Luckily for her, DPS says it's sorry.
The Texas Department of Public Safety apologized Friday and accepted blame for mistakenly posting a Dallas woman's name and photo on the state's sex offender Web site for nearly five years.
"After investigating the facts in this case, it is clear that a data entry error at DPS led to this mistake," said DPS spokesman Tom Vinger. "DPS deeply regrets the error and apologizes for any inconvenience."
The woman, Rachel Marquez, 20, of Dallas, said she's glad DPS admitted its mistake...
Marquez learned she was on the list when she tried to move into a new apartment. Managers denied her application and informed her she was a registered sex offender.

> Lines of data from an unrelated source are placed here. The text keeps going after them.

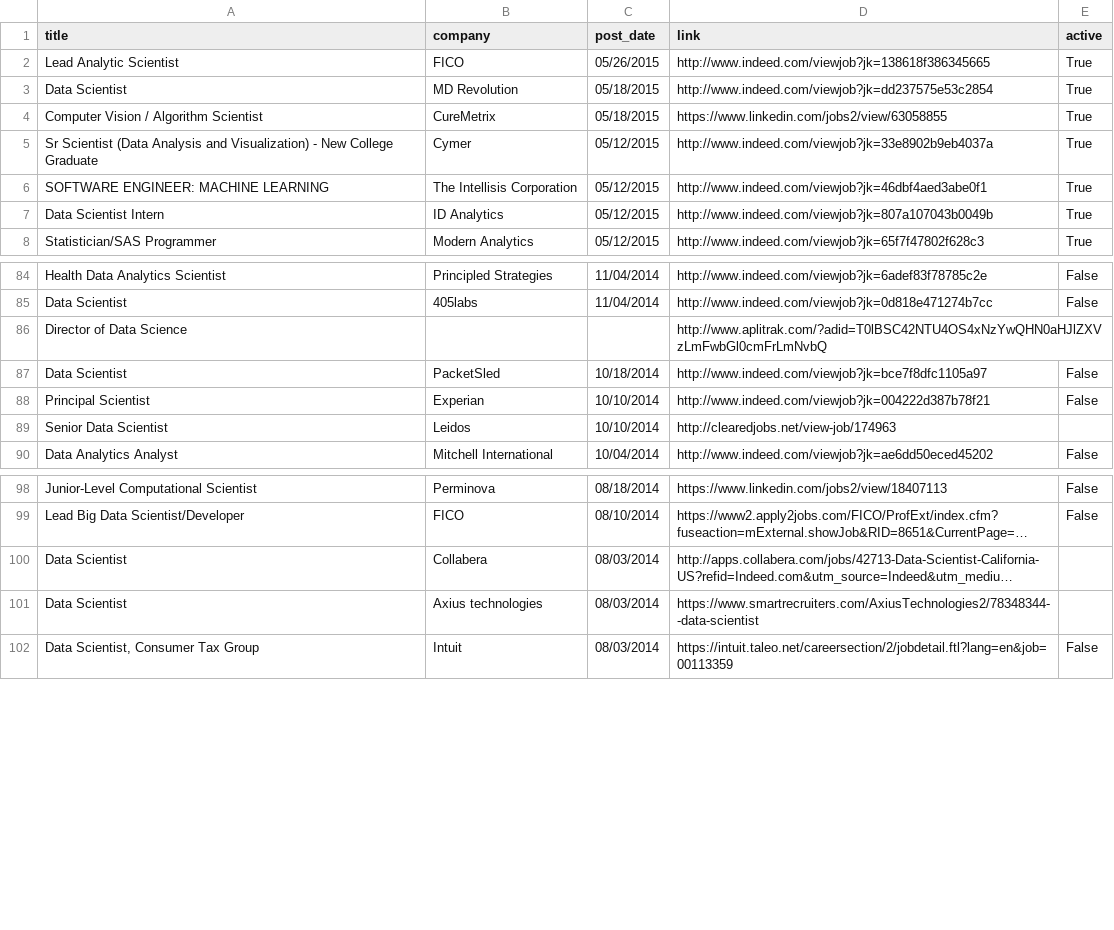
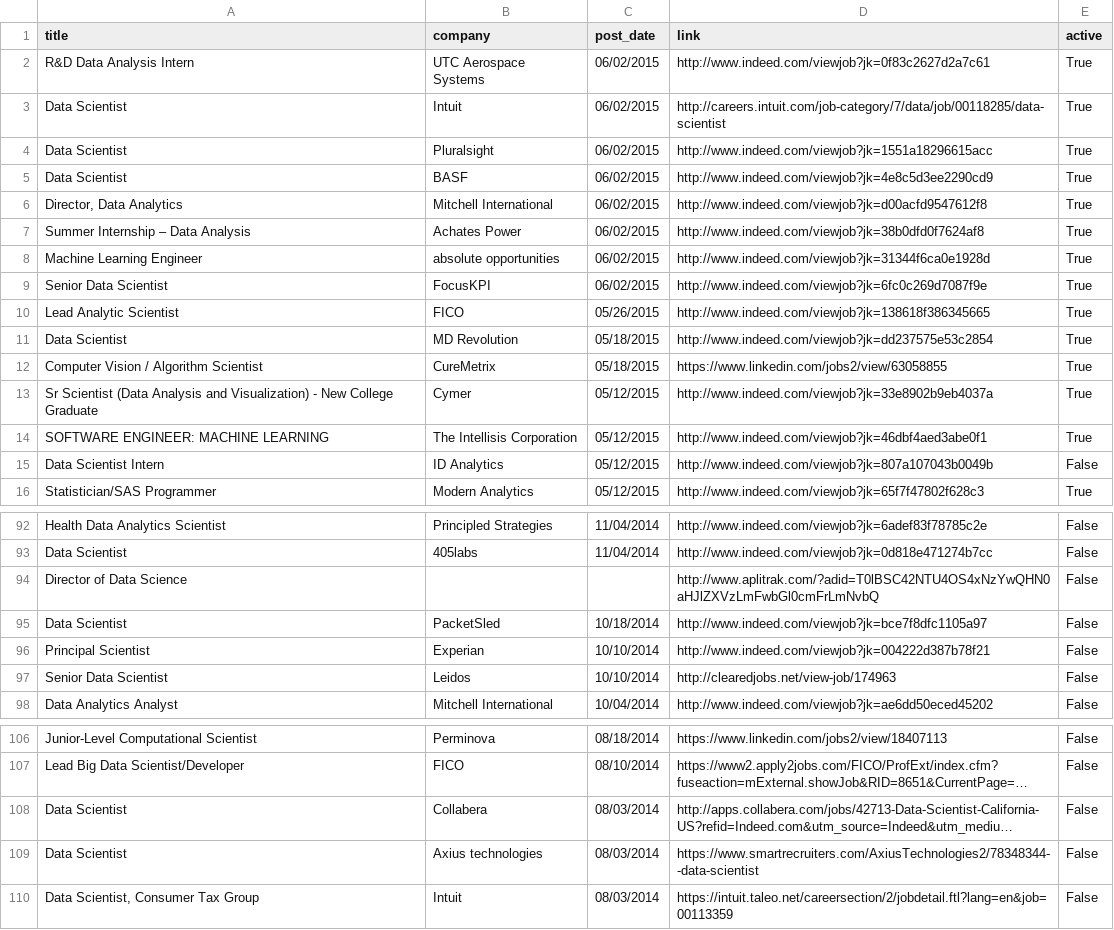
Before and after one commit to sdanalytics/sdanalytics.github.io, a CSV file: _data/jobs.csv, drawn as a sheet; only a part is shown, gaps mark what is left out; long unchanged cells end in …; addresses are those after the commit; the diff covers the shown part only; the diff names each change by its address in the sheet, - before the commit and + after, or states it on an @@ line.

```diff
--- a/_data/jobs.csv
+++ b/_data/jobs.csv
+row 2: R&D Data Analysis Intern | UTC Aerospace Systems | 06/02/2015 | http://www.indeed.com/viewjob?jk=0f83c2627d2a7c61 | True
+row 3: Data Scientist | Intuit | 06/02/2015 | http://careers.intuit.com/job-category/7/data/job/00118285/data-scientist | True
+row 4: Data Scientist | Pluralsight | 06/02/2015 | http://www.indeed.com/viewjob?jk=1551a18296615acc | True
+row 5: Data Scientist | BASF | 06/02/2015 | http://www.indeed.com/viewjob?jk=4e8c5d3ee2290cd9 | True
+row 6: Director, Data Analytics | Mitchell International | 06/02/2015 | http://www.indeed.com/viewjob?jk=d00acfd9547612f8 | True
+row 7: Summer Internship – Data Analysis | Achates Power | 06/02/2015 | http://www.indeed.com/viewjob?jk=38b0dfd0f7624af8 | True
+row 8: Machine Learning Engineer | absolute opportunities | 06/02/2015 | http://www.indeed.com/viewjob?jk=31344f6ca0e1928d | True
+row 9: Senior Data Scientist | FocusKPI | 06/02/2015 | http://www.indeed.com/viewjob?jk=6fc0c269d7087f9e | True
-E15 (active): True
+E15 (active): False
-E94 (active): (empty)
+E94 (active): False
-E97 (active): (empty)
+E97 (active): False
-E108:E109 (active): (empty)
+E108:E109 (active): False
```
Also changed, not shown: 2 edited cells elsewhere in this file, _data/active_jobs.csv.
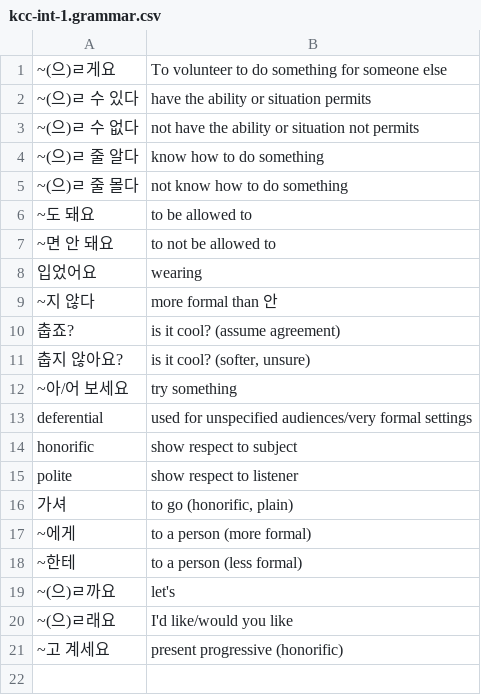
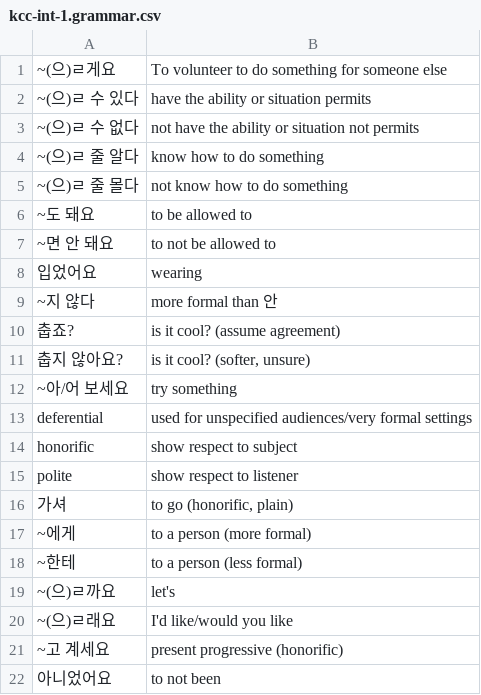
Before and after one commit to nilanshutwinkle/random-notes, a CSV file: Korean Grammar/kcc-int-1.grammar.csv, drawn as a sheet.

```diff
--- a/Korean Grammar/kcc-int-1.grammar.csv
+++ b/Korean Grammar/kcc-int-1.grammar.csv
@@ -21 +21,2 @@
 "~고 계세요","present progressive (honorific)"
+"아니었어요","to not been"
```
Also changed, not shown: Korean Vocabulary/kcc-int-1.vocab.csv, Korean Vocabulary/sogang-1b.csv.
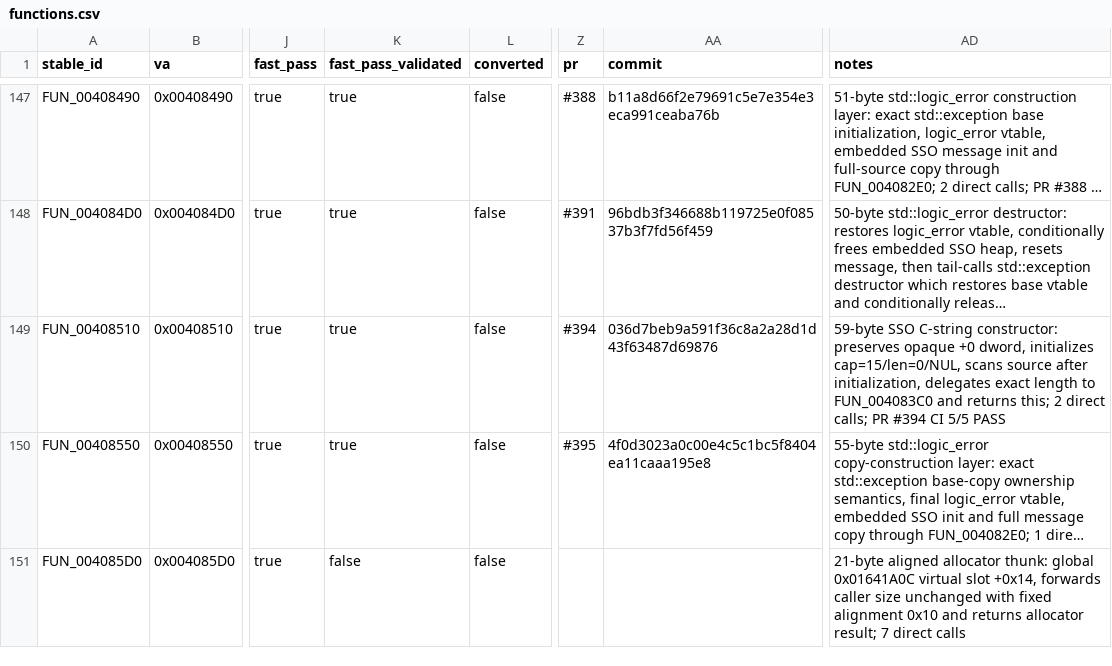
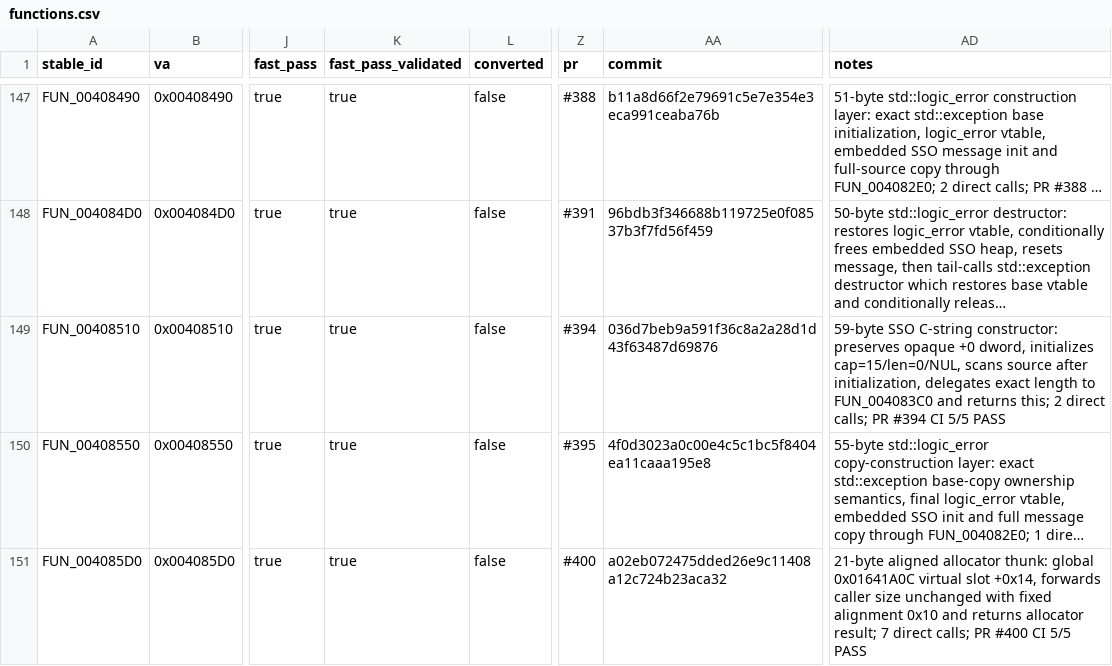
Before and after one commit to Putxo/BioHazard-V-Resurrection, a CSV file: database/functions.csv, drawn as a sheet; only a part is shown, gaps mark what is left out; long unchanged cells end in …; the diff names each change by its address in the sheet, - before the commit and + after, or states it on an @@ line.

Commit message:
Promote FUN_004085D0 to FAST_PASS_VALIDATED

```diff
--- a/database/functions.csv
+++ b/database/functions.csv
-K151 (fast_pass_validated): false
+K151 (fast_pass_validated): true
-Z151 (pr): (empty)
+Z151 (pr): #400
-AA151 (commit): (empty)
+AA151 (commit): a02eb072475dded26e9c11408a12c724b23aca32
-AD151 (notes): …7 direct calls
+AD151 (notes): …7 direct calls; PR #400 CI 5/5 PASS
```
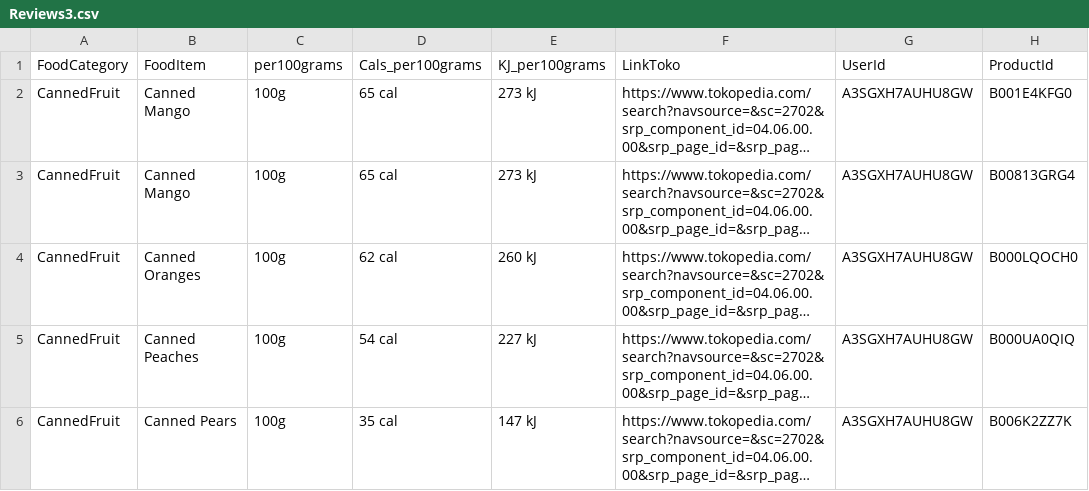
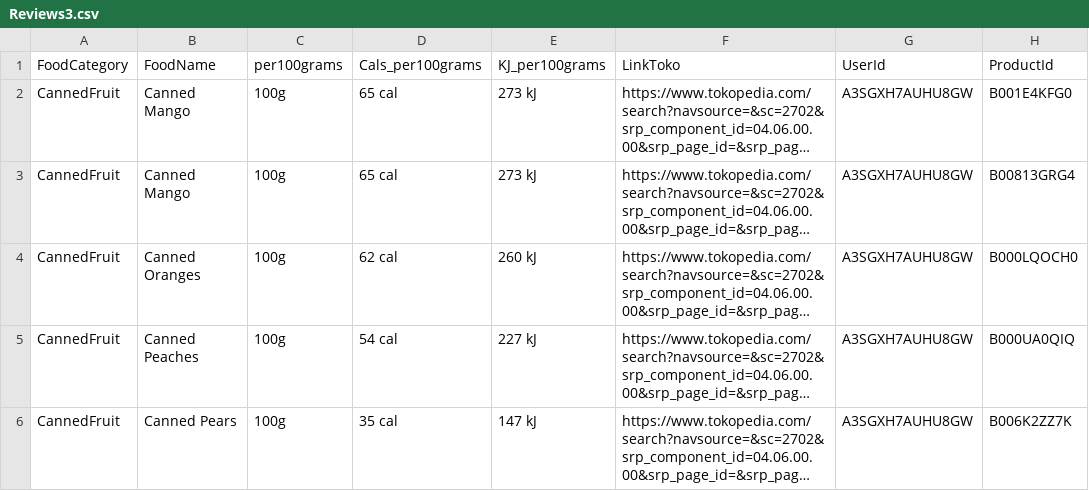
Before and after one commit to danicakirana/-C23PS423_CC, a CSV file: Reviews3.csv, drawn as a sheet; only a part is shown; long unchanged cells end in …; the diff names each change by its address in the sheet, - before the commit and + after, or states it on an @@ line.

Commit message:
Update Reviews3.csv

```diff
--- a/Reviews3.csv
+++ b/Reviews3.csv
-B1: FoodItem
+B1: FoodName
```
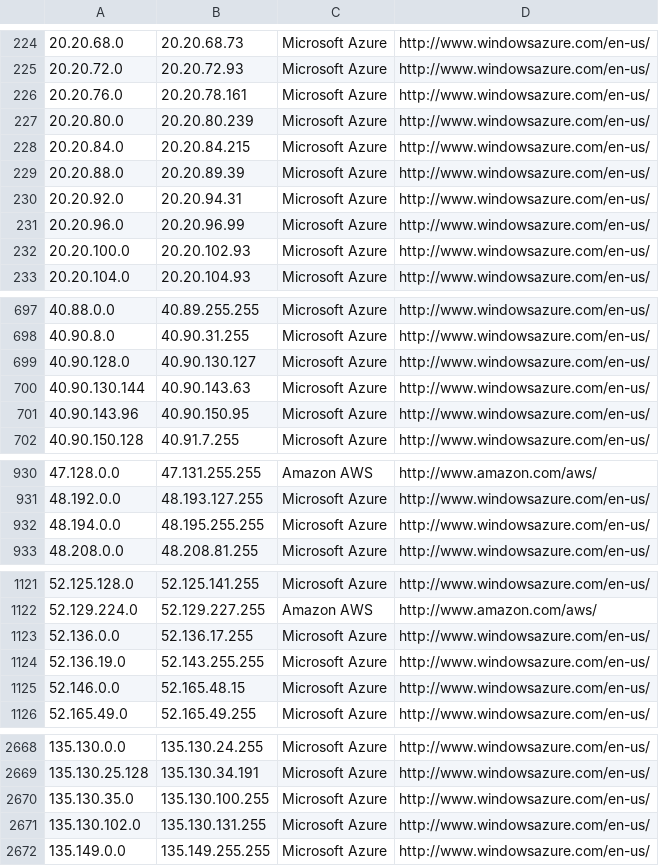
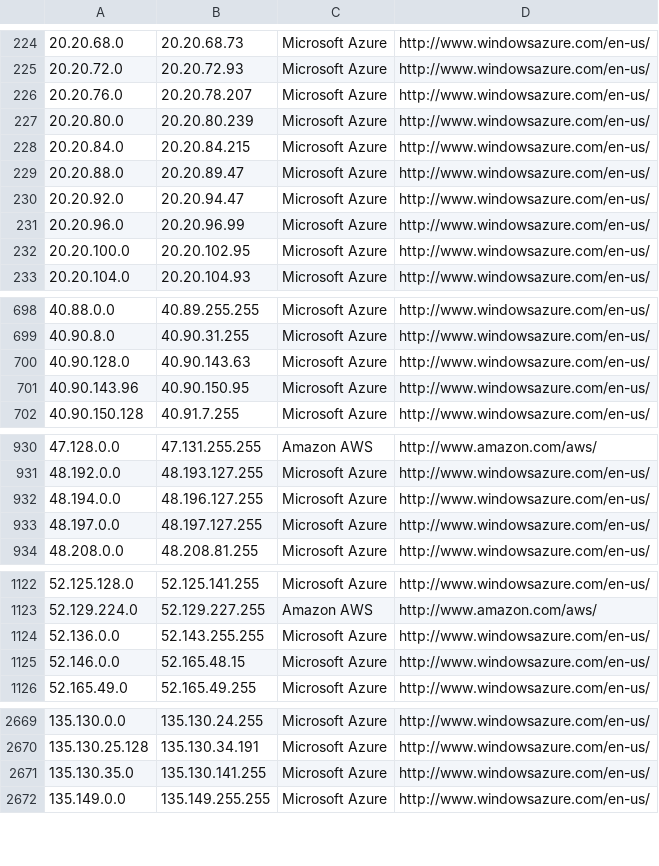
Before and after one commit to PodderApps/ipcat, a CSV file: datacenters.csv, drawn as a sheet; only a part is shown, gaps mark what is left out; the diff covers the shown part only.

Commit message:
Update IP list

```diff
--- a/datacenters.csv
+++ b/datacenters.csv
@@ -225,9 +225,9 @@
 20.20.72.0,20.20.72.93,Microsoft Azure,http://www.windowsazure.com/en-us/
-20.20.76.0,20.20.78.161,Microsoft Azure,http://www.windowsazure.com/en-us/
+20.20.76.0,20.20.78.207,Microsoft Azure,http://www.windowsazure.com/en-us/
 20.20.80.0,20.20.80.239,Microsoft Azure,http://www.windowsazure.com/en-us/
 20.20.84.0,20.20.84.215,Microsoft Azure,http://www.windowsazure.com/en-us/
-20.20.88.0,20.20.89.39,Microsoft Azure,http://www.windowsazure.com/en-us/
-20.20.92.0,20.20.94.31,Microsoft Azure,http://www.windowsazure.com/en-us/
+20.20.88.0,20.20.89.47,Microsoft Azure,http://www.windowsazure.com/en-us/
+20.20.92.0,20.20.94.47,Microsoft Azure,http://www.windowsazure.com/en-us/
 20.20.96.0,20.20.96.99,Microsoft Azure,http://www.windowsazure.com/en-us/
-20.20.100.0,20.20.102.93,Microsoft Azure,http://www.windowsazure.com/en-us/
+20.20.100.0,20.20.102.95,Microsoft Azure,http://www.windowsazure.com/en-us/
 20.20.104.0,20.20.104.93,Microsoft Azure,http://www.windowsazure.com/en-us/
@@ -698,4 +699,3 @@
 40.90.8.0,40.90.31.255,Microsoft Azure,http://www.windowsazure.com/en-us/
-40.90.128.0,40.90.130.127,Microsoft Azure,http://www.windowsazure.com/en-us/
-40.90.130.144,40.90.143.63,Microsoft Azure,http://www.windowsazure.com/en-us/
+40.90.128.0,40.90.143.63,Microsoft Azure,http://www.windowsazure.com/en-us/
 40.90.143.96,40.90.150.95,Microsoft Azure,http://www.windowsazure.com/en-us/
@@ -931,3 +931,4 @@
 48.192.0.0,48.193.127.255,Microsoft Azure,http://www.windowsazure.com/en-us/
-48.194.0.0,48.195.255.255,Microsoft Azure,http://www.windowsazure.com/en-us/
+48.194.0.0,48.196.127.255,Microsoft Azure,http://www.windowsazure.com/en-us/
+48.197.0.0,48.197.127.255,Microsoft Azure,http://www.windowsazure.com/en-us/
 48.208.0.0,48.208.81.255,Microsoft Azure,http://www.windowsazure.com/en-us/
@@ -1122,4 +1123,3 @@
 52.129.224.0,52.129.227.255,Amazon AWS,http://www.amazon.com/aws/
-52.136.0.0,52.136.17.255,Microsoft Azure,http://www.windowsazure.com/en-us/
-52.136.19.0,52.143.255.255,Microsoft Azure,http://www.windowsazure.com/en-us/
+52.136.0.0,52.143.255.255,Microsoft Azure,http://www.windowsazure.com/en-us/
 52.146.0.0,52.165.48.15,Microsoft Azure,http://www.windowsazure.com/en-us/
@@ -2669,4 +2670,3 @@
 135.130.25.128,135.130.34.191,Microsoft Azure,http://www.windowsazure.com/en-us/
-135.130.35.0,135.130.100.255,Microsoft Azure,http://www.windowsazure.com/en-us/
-135.130.102.0,135.130.131.255,Microsoft Azure,http://www.windowsazure.com/en-us/
+135.130.35.0,135.130.141.255,Microsoft Azure,http://www.windowsazure.com/en-us/
 135.149.0.0,135.149.255.255,Microsoft Azure,http://www.windowsazure.com/en-us/
```
Also changed, not shown: 3 added rows and 10 edited cells elsewhere in this file, datacenters-stats.csv.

Marquez logged on to the Web site to see for herself.
"My heart just dropped," she said. "How could this be me?"
The problem apparently stemmed from a minor trespassing arrest in 2003 when she was 13 years old. A data entry operator at DPS mistakenly checked the "sex offender" box on her entry, automatically publishing her information on the sex offender registry, Vinger said.
"Just someone clicked the wrong thing and it happened," she said. "That's crazy, that I had to be the one, you know?"
Given the severe consequences for being branded a sex offender, including restrictions on residence and employment, Marquez should sue the state for everything it can get.
This is just another example of the abusive nature--and inaccuracy--of the sex offender registry. One error can scar a person for life.
UPDATE: Excellent article on the case against adolescence. Teenagers may not have the same judgment as adults, but they need experience to teach them how to be adults.